British Columbia, Northwest Coast
Carved wood and pigments
Length: 14 ¼ in. (36 cm)
Ex collection Roberto Matta (1911-2002)
Acquired in New York in the 1940s
Ex collection Matta family
By descent in the Matta family collection
Grand Palais Ephémère, Paris
26 Nov. - 5 Dec. 2021
This rattle was formerly in the collection of painter Roberto Matta (1911-2002). In exile in New York during World War II, Matta and the Surrealist circle became fascinated with ancient arts of North America. Shamanic masks and sculptures ignited the imagination of these artists, poets and intellectuals gathered around the tutelary figure of André Breton. Matta acquired this superb raven rattle in the 1940s in New York.
In Northwest Coast myths, a Raven spirit originally taught shamans the secrets of their crafts. On this rattle, the human figure reclining on the back of the raven represents a shaman in trance, forming alliance with animal helping spirits.
According to Allen Wardwell (see Tangible Visions, The Monacelli Press inc., New York, 1996 p. 239), the rattle was a highly important piece of shamanic equipment along the entire Northwest Coast. Its sound provided rhythm for songs, dances and chants, and attracted spirits to the séances. Wherever it was used, a supernatural presence was thought to be in attendance.

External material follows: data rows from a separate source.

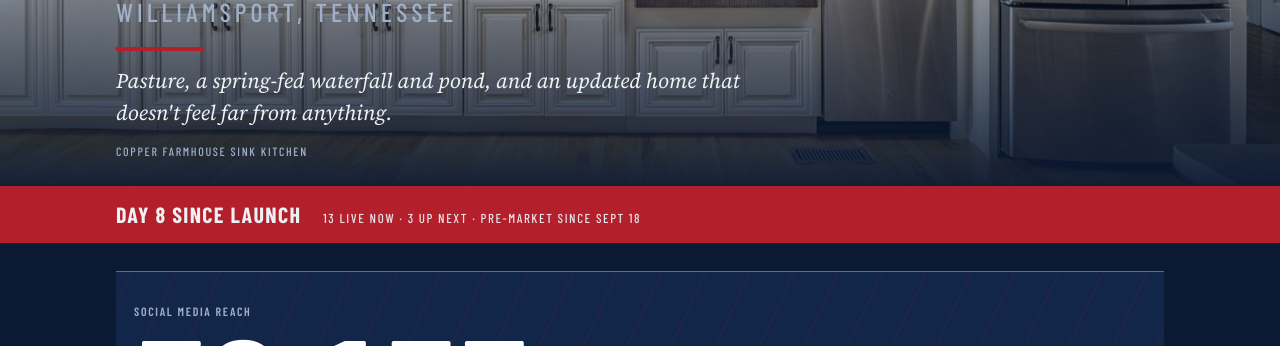
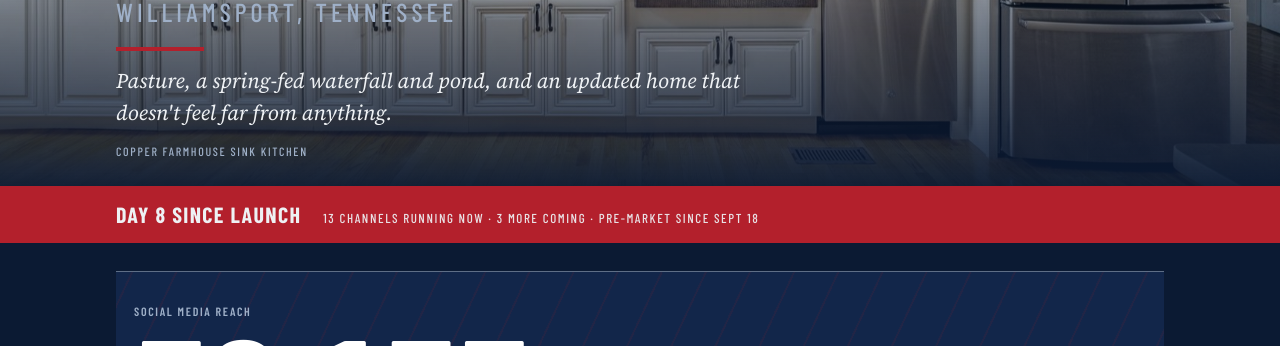
Before and after one commit to aaronscott-realestate/listing-sites, a plain HTML site: page 4283turkeycreek.com/report-vsj-306ac9/index.html in a window 1280 px wide. Shown: the part 454-800 px from the top of the page. Drawn offline with nearby package versions, Linux system fonts and the light colour scheme; a web font is replaced by a local one.

Commit message:
Report band wording
Co-Authored-By: Claude Opus 5.5 <noreply@anthropic.com>
Claude-Session: https://claude.ai/code/session_01RDYemJvKaoecECDtLMUyis

```diff
--- a/4283turkeycreek.com/report-vsj-306ac9/index.html
+++ b/4283turkeycreek.com/report-vsj-306ac9/index.html
@@ -392,7 +392,7 @@ $('addr').textContent=D.address; $('city').textContent=D.city;
 $('upd').textContent='Updated '+fmt(D.updatedAt);
 $('day').textContent='Day '+day+' since launch';
 const liveN=D.channels.filter(c=>c.st==='live').length, schedN=D.channels.filter(c=>c.st==='sched').length;
-$('bandtxt').textContent=liveN+' live now · '+schedN+' up next · pre-market since Sept 18';
+$('bandtxt').textContent=liveN+' channels running now · '+schedN+' more coming · pre-market since Sept 18';
 $('voice').textContent=D.voices[seed%D.voices.length];
 ['seal','seal2'].forEach(id=>{$(id).src=I.seal});
 ['wmTop','wmFoot'].forEach(id=>{$(id).src=I.wordmark});
```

Raven rattles were used by wealthy families, chiefs and shamans. The use of a « chief’s rattle » proclaimed the shaman’s high social rank to his public.
Raven rattles such as the present example are sheer icons of ancient Northwest Coast art.